Accurate, high resolution information does not exist for consistent status and trend assessments of water quality and aquatic biotas throughout the >3,000,000 kilometers of rivers and streams in the U.S. Without that information, prioritization of limited resources for conservation and management proceeds inefficiently. In recent decades, however, massive amounts of water quality, biological surveys, and habitat condition data have been collected by state, federal, tribal, and private organizations.

Examples of big aquatic databases

 

 

Examples of big aquatic databases that are common in many parts of the country. Stream temperature measurements (a), stream discharge measurements (b), fish sampling locations (c), and water chemistry measurements (d).

 

In many cases, high-quality information could be developed from those data if a nationally consistent analytical infrastructure for data on stream networks existed. The National Stream Internet (NSI) Project was funded by the Landscape Conservation Cooperative Network as a national initiative grant to develop that infrastructure.

The project has three simple objectives:

  1. develop and refine free statistical software for the analysis of data on stream networks,
  2. ensure compatibility between the stream software and the National Hydrologic Dataset, and
  3. conduct a workshop with researchers and aquatic program leaders to brainstorm about national priorities and the opportunities that big data and stream statistics now provide for developing better information about aquatic resources.

The national workshop was held in Boise in late April of 2015 and brought together a diverse group of academic researchers, stream statisticians, LCC staff, and aquatic program leaders from USFS, USGS, NOAA, BLM, USFWS, EPA, and the National Fish Habitat Partnership. A robust and wide ranging discussion ensued over a two day period in which many opportunities and some obstacles were identified.

Stream internet graphic

 

 

 

 

 

 

 

 

 

 

Elements comprising the National Stream Internet that could be used to develop valuable new information at relatively low cost anywhere in the country.

 

Prior to the NSI workshop, the Boise Aquatic Sciences Lab held the 3rd annual training workshop for stream network statistics, which has been conducted since 2013 to develop a grassroots level user-base. The statistics workshop again proved popular and 100 participants either tuned in for the webinar short course or traveled to Boise to work with course instructors and apply the stream models to their datasets.

Students study stream network statistics at 3rd annual training workshop in Boise early 2015.
Students study stream network statistics at 3rd annual training workshop in Boise.

 

The spatial network models can be applied to databases characterized by clustered locations, which provides a strong incentive to develop comprehensive, interagency databases. Moreover, the spatial models outperform traditional statistical techniques and enable predictions at ungaged/unmonitored sites, which facilitates development of high-resolution status maps for full river networks.
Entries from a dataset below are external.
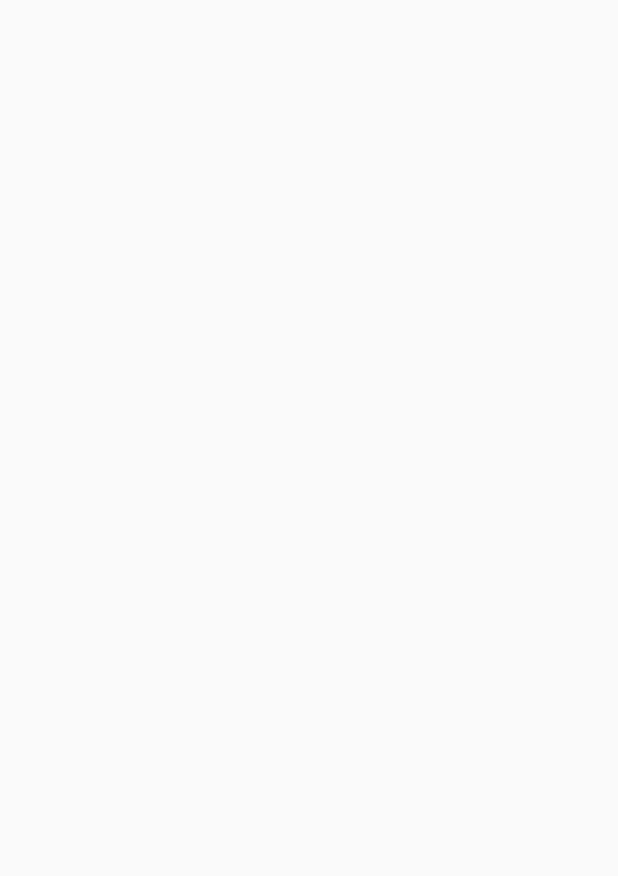
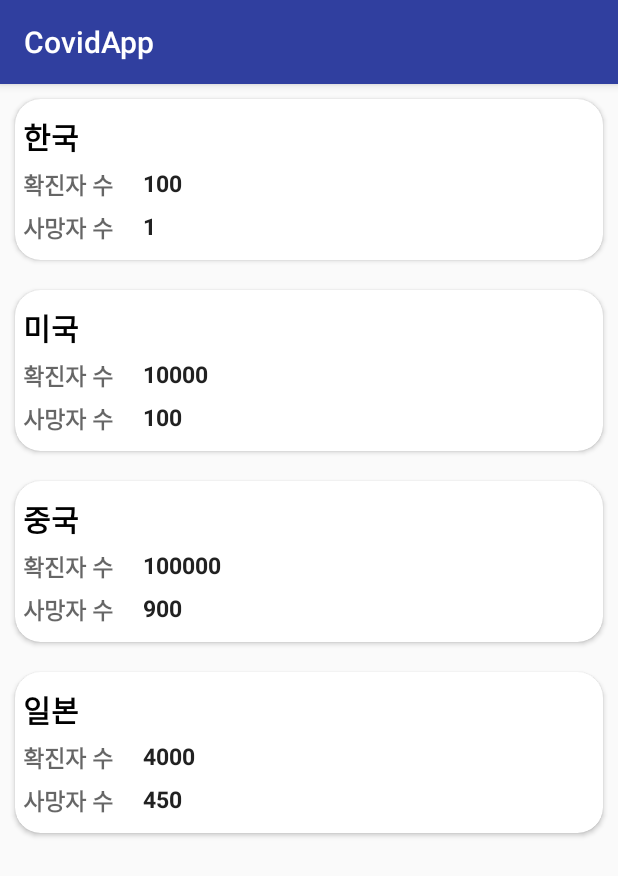
Before and after one commit to ZzangWoo/CovidApp, an Android app: the screen it shows after launch (MainActivity), on a phone screen of 412 x 824 dp. Before the commit the part shown is empty. Shown: the top 876 px of the screen. Run offline under Robolectric (Android 15) with nearby library versions, the phone set to English and light mode, and no system bars.

Commit message:
초기 UI 생성

```diff
--- a/app/build.gradle
+++ b/app/build.gradle
@@ -33,4 +33,12 @@ dependencies {
     testImplementation 'junit:junit:4.12'
     androidTestImplementation 'androidx.test.ext:junit:1.1.2'
     androidTestImplementation 'androidx.test.espresso:espresso-core:3.3.0'
+
+    // CardView
+    implementation "androidx.cardview:cardview:1.0.0"
+
+    // RecyclerView
+    implementation "androidx.recyclerview:recyclerview:1.1.0"
+    // For control over item selection of both touch and mouse driven selection
+    implementation "androidx.recyclerview:recyclerview-selection:1.1.0-rc03"
 }
--- /dev/null
+++ b/app/src/main/java/com/example/covidapp/Adapter/ListAdapter.kt
@@ -0,0 +1,45 @@
+package com.example.covidapp.Adapter
+
+import android.content.Context
+import android.view.LayoutInflater
+import android.view.View
+import android.view.ViewGroup
+import android.widget.BaseAdapter
+import android.widget.TextView
+import android.widget.Toast
+import androidx.cardview.widget.CardView
+import androidx.recyclerview.widget.RecyclerView
+import com.example.covidapp.Entity.CovidInfo
+import com.example.covidapp.R
+
+class ListAdapter (val context: Context, val covidInfoList: ArrayList<CovidInfo>)
+    : RecyclerView.Adapter<ListAdapter.CardViewHolder>() {
+    override fun onCreateViewHolder(parent: ViewGroup, viewType: Int): ListAdapter.CardViewHolder {
+        var inflater = LayoutInflater.from(context)
+        var view = inflater.inflate(R.layout.list_item, parent, false)
+        return CardViewHolder(view)
+    }
+
+    override fun getItemCount(): Int {
+        return covidInfoList.size
+    }
+
+    override fun onBindViewHolder(holder: ListAdapter.CardViewHolder, position: Int) {
+        holder.countryName.text = covidInfoList[position].countryName
+        holder.confirmedCount.text = covidInfoList[position].confirmedCount.toString()
+        holder.deathCount.text = covidInfoList[position].deathCount.toString()
+
+        holder.cardView.setOnClickListener {
+            var toast = Toast.makeText(context, holder.countryName.text, Toast.LENGTH_SHORT)
+            toast.show()
+        }
+    }
+
+    class CardViewHolder(itemView: View) : RecyclerView.ViewHolder(itemView) {
+        val countryName = itemView.findViewById<TextView>(R.id.countryNameTextView)
+        val confirmedCount = itemView.findViewById<TextView>(R.id.confirmedCountTextView)
+        val deathCount = itemView.findViewById<TextView>(R.id.deathCountTextView)
+        val cardView = itemView.findViewById<CardView>(R.id.cardView)
+    }
+
+}
--- /dev/null
+++ b/app/src/main/java/com/example/covidapp/Entity/CovidInfo.kt
@@ -0,0 +1,3 @@
+package com.example.covidapp.Entity
+
+class CovidInfo (val countryName: String, val confirmedCount: Int, val deathCount: Int)
--- a/app/src/main/java/com/example/covidapp/MainActivity.kt
+++ b/app/src/main/java/com/example/covidapp/MainActivity.kt
@@ -3,12 +3,32 @@ package com.example.covidapp
 import androidx.appcompat.app.AppCompatActivity
 import android.os.Bundle
 import android.view.View
+import androidx.recyclerview.widget.LinearLayoutManager
 import androidx.viewpager.widget.PagerAdapter
+import com.example.covidapp.Adapter.ListAdapter
+import com.example.covidapp.Entity.CovidInfo
+import kotlinx.android.synthetic.main.activity_main.*
+import kotlinx.android.synthetic.main.list_item.*
 
 class MainActivity : AppCompatActivity() {
 
     override fun onCreate(savedInstanceState: Bundle?) {
         super.onCreate(savedInstanceState)
         setContentView(R.layout.activity_main)
+
+        var covidInfo1: CovidInfo = CovidInfo("한국", 100, 1)
+        var covidInfo2: CovidInfo = CovidInfo("미국", 10000, 100)
+        var covidInfo3: CovidInfo = CovidInfo("중국", 100000, 900)
+        var covidInfo4: CovidInfo = CovidInfo("일본", 4000, 450)
+
+        var covidInfoList: ArrayList<CovidInfo> = arrayListOf()
+        covidInfoList.add(covidInfo1)
+        covidInfoList.add(covidInfo2)
+        covidInfoList.add(covidInfo3)
+        covidInfoList.add(covidInfo4)
+
+        recyclerView.layoutManager = LinearLayoutManager(this, LinearLayoutManager.VERTICAL, false)
+        val adapter = ListAdapter(this, covidInfoList)
+        recyclerView.adapter = adapter
     }
 }
--- a/app/src/main/res/layout/activity_main.xml
+++ b/app/src/main/res/layout/activity_main.xml
@@ -7,6 +7,13 @@
     android:layout_height="match_parent"
     tools:context=".MainActivity">
 
-
+    <androidx.recyclerview.widget.RecyclerView
+        android:id="@+id/recyclerView"
+        android:layout_width="match_parent"
+        android:layout_height="match_parent"
+        android:scrollbars="vertical"
+        app:layout_constraintEnd_toEndOf="parent"
+        app:layout_constraintStart_toStartOf="parent"
+        app:layout_constraintTop_toTopOf="parent" />
 
 </androidx.constraintlayout.widget.ConstraintLayout>
--- /dev/null
+++ b/app/src/main/res/layout/list_item.xml
@@ -0,0 +1,100 @@
+<?xml version="1.0" encoding="utf-8"?>
+<LinearLayout
+    xmlns:android="http://schemas.android.com/apk/res/android"
+    android:layout_width="match_parent"
+    android:layout_height="wrap_content"
+    android:orientation="vertical">
+
+    <androidx.cardview.widget.CardView
+        xmlns:card_view="http://schemas.android.com/apk/res-auto"
+        android:id="@+id/cardView"
+        android:layout_gravity="center"
+        android:layout_width="match_parent"
+        android:layout_height="wrap_content"
+        android:layout_marginStart="18.3dp"
+        android:layout_marginEnd="18.7dp"
+        android:layout_marginTop="11dp"
+        card_view:cardCornerRadius="17dp"
+        android:layout_margin="10dp"
+        android:background="#F8BBD0">
+
+        <RelativeLayout
+            android:layout_width="match_parent"
+            android:layout_height="wrap_content">
+
+            <TextView
+                android:id="@+id/countryNameTextView"
+                android:layout_width="match_parent"
+                android:layout_height="wrap_content"
+                android:hint="나라이름"
+                android:textSize="20sp"
+                android:paddingTop="10dp"
+                android:paddingLeft="5dp"
+                style="@style/ListItemText"/>
+
+            <LinearLayout
+                android:layout_width="match_parent"
+                android:layout_height="wrap_content"
+                android:layout_below="@+id/countryNameTextView"
+                android:paddingTop="5dp"
+                android:paddingLeft="5dp"
+                android:orientation="vertical">
+
+                <LinearLayout
+                    android:layout_width="match_parent"
+                    android:layout_height="0dp"
+                    android:layout_weight="1">
+
+                    <TextView
+                        android:id="@+id/confirmedTextView"
+                        android:layout_width="wrap_content"
+                        android:layout_height="wrap_content"
+                        android:textSize="15sp"
+                        android:hint="확진자 수"
+                        style="@style/ListItemText"/>
+
+                    <TextView
+                        android:id="@+id/confirmedCountTextView"
+                        android:layout_width="wrap_content"
+                        android:layout_height="wrap_content"
+                        android:textSize="15sp"
+                        android:hint="000000"
+                        android:paddingLeft="20dp"
+                        style="@style/ListItemCountText"/>
+
+                </LinearLayout>
+
+                <LinearLayout
+                    android:layout_width="match_parent"
+                    android:layout_height="0dp"
+                    android:layout_weight="1"
+                    android:paddingTop="5dp"
+                    android:layout_marginBottom="10dp">
+
+                    <TextView
+                        android:id="@+id/deathTextView"
+                        android:layout_width="wrap_content"
+                        android:layout_height="wrap_content"
+                        android:textSize="15sp"
+                        android:hint="사망자 수"
+                        style="@style/ListItemText"/>
+
+                    <TextView
+                        android:id="@+id/deathCountTextView"
+                        android:layout_width="wrap_content"
+                        android:layout_height="wrap_content"
+                        android:textSize="15sp"
+                        android:hint="000000"
+                        android:paddingLeft="20dp"
+                        style="@style/ListItemCountText"/>
+
+                </LinearLayout>
+
+            </LinearLayout>
+
+        </RelativeLayout>
+
+
+    </androidx.cardview.widget.CardView>
+
+</LinearLayout>
--- a/app/src/main/res/values/colors.xml
+++ b/app/src/main/res/values/colors.xml
@@ -9,5 +9,8 @@
     <color name="navigationBarColor">@android:color/black</color>
     <color name="drawerArrowColor">@android:color/white</color>
 
-    <color name="mainColor">#FF4081</color>
+    <color name="mainColor">#F5A4A2</color>
+
+    <color name="listItemText">#000000</color>
+    <color name="listItemCountText">#212121</color>
 </resources>
--- a/app/src/main/res/values/styles.xml
+++ b/app/src/main/res/values/styles.xml
@@ -1,18 +1,20 @@
-<resources xmlns:tools="http://schemas.android.com/tools">
+<resources xmlns:android="http://schemas.android.com/apk/res/android">
 
 
-    <style name="AppBaseTheme" parent="@style/Theme.AppCompat.Light.NoActionBar">
+    <style name="AppTheme" parent="Theme.AppCompat.Light.DarkActionBar">
+        <!-- Customize your theme here. -->
+        <item name="colorPrimary">@color/colorPrimary</item>
+        <item name="colorPrimaryDark">@color/colorPrimaryDark</item>
     </style>
 
-    <!-- Base application theme. -->
-    <style name="AppTheme" parent="AppBaseTheme">
+    <style name="ListItemText">
+        <item name="android:textColor">@color/listItemText</item>
+        <item name="android:textStyle">bold</item>
+    </style>
 
-        <item name="android:textColorPrimary">@android:color/white</item>
-        <item name="android:windowTranslucentStatus" tools:targetApi="19">true</item>
-
-        <item name="android:windowContentOverlay">@null</item>
-        <item name="windowActionBar">false</item>
-
+    <style name="ListItemCountText">
+        <item name="android:textColor">@color/listItemCountText</item>
+        <item name="android:textStyle">bold</item>
     </style>
 
 </resources>
```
Two recent applications of NSI technologies within the northwestern U.S. are the NorWeST project  and Climate Shield project.

When technical aspects of the NSI project are completed near the end of 2015, a website will be launched that describes the project in detail and an analytical infrastructure will exist for using the spatial statistical network models with many types of stream datasets. As NSI applications like NorWeST or Climate Shield become more common throughout other parts of the country, managers and conservationists will be empowered with better information for decision making and resource investments.

For more details about the NSI project, contact Dan Isaak; 208.484.6554.

Additional resources